According to international and European law, such as the Declaration of Human Rights (Article 26), the International Convention for the Rights of Children, and the European Reception Directive, Germany is obliged to grant refugee children similar access to education as to its nationals. While some German states incorporate refugee children in regular classes, other states set up so-called ‘welcome classes’ or international preparation classes, which are designed solely for migrant students. For the organization of school integration, Massumi et al (2015, p. 44) identified five models.
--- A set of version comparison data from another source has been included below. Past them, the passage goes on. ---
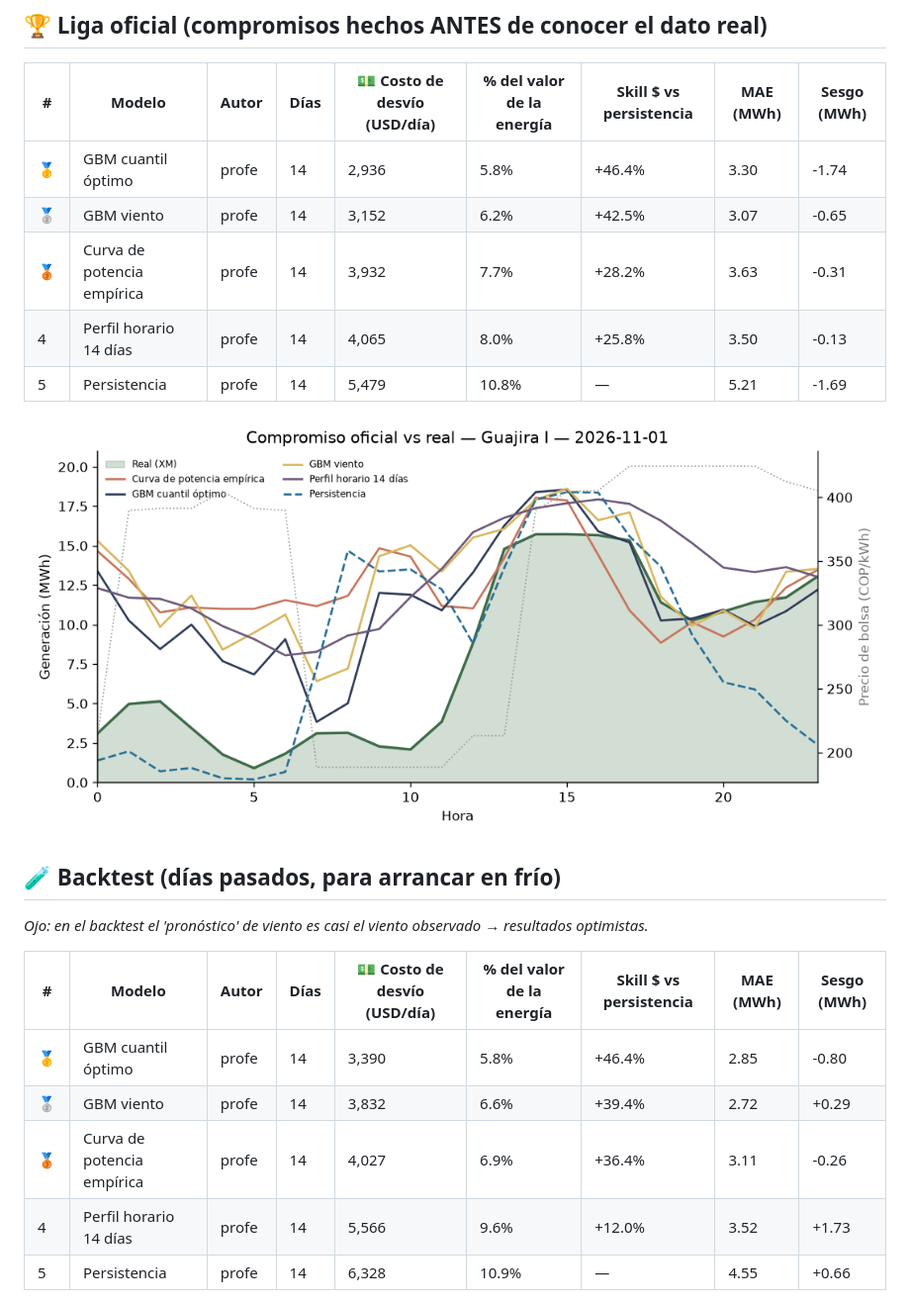
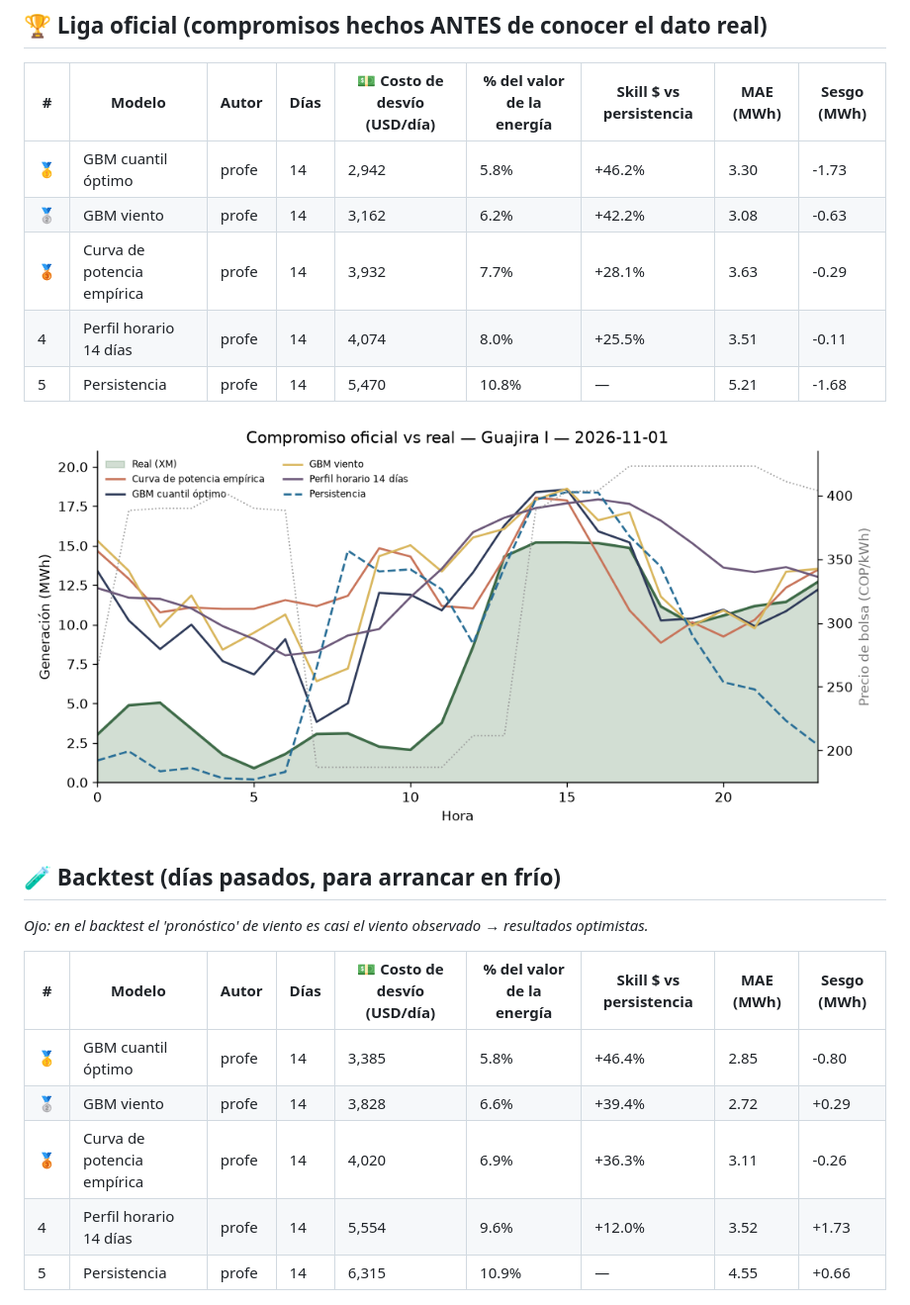
Before and after one commit to JuanCAndes27/liga-eolica-xm, a Markdown page: LEADERBOARD.md, the part around one of its changes. Shown at 99% size. GitHub-like rendering; pictures changed too: resultados/ultimo_dia.png.

Commit message:
🌬️ Compromiso y leaderboard 2026-11-06

```diff
--- a/LEADERBOARD.md
+++ b/LEADERBOARD.md
@@ -6,11 +6,11 @@ _Actualizado: 2026-11-05 14:20 (hora Colombia) · Parque: **Guajira I** (20 MW)
 
 | # | Modelo | Autor | Días | 💵 Costo de desvío (USD/día) | % del valor de la energía | Skill $ vs persistencia | MAE (MWh) | Sesgo (MWh) |
 |---|---|---|---|---|---|---|---|---|
-| 🥇 | GBM cuantil óptimo | profe | 14 | 2,936 | 5.8% | +46.4% | 3.30 | -1.74 |
-| 🥈 | GBM viento | profe | 14 | 3,152 | 6.2% | +42.5% | 3.07 | -0.65 |
-| 🥉 | Curva de potencia empírica | profe | 14 | 3,932 | 7.7% | +28.2% | 3.63 | -0.31 |
-| 4 | Perfil horario 14 días | profe | 14 | 4,065 | 8.0% | +25.8% | 3.50 | -0.13 |
-| 5 | Persistencia | profe | 14 | 5,479 | 10.8% | — | 5.21 | -1.69 |
+| 🥇 | GBM cuantil óptimo | profe | 14 | 2,942 | 5.8% | +46.2% | 3.30 | -1.73 |
+| 🥈 | GBM viento | profe | 14 | 3,162 | 6.2% | +42.2% | 3.08 | -0.63 |
+| 🥉 | Curva de potencia empírica | profe | 14 | 3,932 | 7.7% | +28.1% | 3.63 | -0.29 |
+| 4 | Perfil horario 14 días | profe | 14 | 4,074 | 8.0% | +25.5% | 3.51 | -0.11 |
+| 5 | Persistencia | profe | 14 | 5,470 | 10.8% | — | 5.21 | -1.68 |
 
 ![último día](resultados/ultimo_dia.png)
 
@@ -20,11 +20,11 @@ _Ojo: en el backtest el 'pronóstico' de viento es casi el viento observado →
 
 | # | Modelo | Autor | Días | 💵 Costo de desvío (USD/día) | % del valor de la energía | Skill $ vs persistencia | MAE (MWh) | Sesgo (MWh) |
 |---|---|---|---|---|---|---|---|---|
-| 🥇 | GBM cuantil óptimo | profe | 14 | 3,390 | 5.8% | +46.4% | 2.85 | -0.80 |
-| 🥈 | GBM viento | profe | 14 | 3,832 | 6.6% | +39.4% | 2.72 | +0.29 |
-| 🥉 | Curva de potencia empírica | profe | 14 | 4,027 | 6.9% | +36.4% | 3.11 | -0.26 |
-| 4 | Perfil horario 14 días | profe | 14 | 5,566 | 9.6% | +12.0% | 3.52 | +1.73 |
-| 5 | Persistencia | profe | 14 | 6,328 | 10.9% | — | 4.55 | +0.66 |
+| 🥇 | GBM cuantil óptimo | profe | 14 | 3,385 | 5.8% | +46.4% | 2.85 | -0.80 |
+| 🥈 | GBM viento | profe | 14 | 3,828 | 6.6% | +39.4% | 2.72 | +0.29 |
+| 🥉 | Curva de potencia empírica | profe | 14 | 4,020 | 6.9% | +36.3% | 3.11 | -0.26 |
+| 4 | Perfil horario 14 días | profe | 14 | 5,554 | 9.6% | +12.0% | 3.52 | +1.73 |
+| 5 | Persistencia | profe | 14 | 6,315 | 10.9% | — | 4.55 | +0.66 |
 
 ![backtest](resultados/backtest.png)
 
```
Also changed, not shown: other parts of LEADERBOARD.md (+1 -1 lines), resultados/backtest.png, 3 other files.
This structure has been widely used in the current literature on educational integration of newly arrived refugee students in Germany (Vogel & Stock, 2017, Korntheuer & Damm, 2020). Nevertheless, it remains unclear what kind of empirical knowledge is available in Germany regarding the organization of school integration. Since 2016, there has been a significant increase in research results and publications on the intersection of forced migration and education in Germany. We review current original research according to and beyond Massumis models. In conclusion, we identify gaps in the current empirical knowledge production and define methodological consequences.

DOI: 10.4337/9781839106361.00010

ISBN: 9781839106361; 9781839106354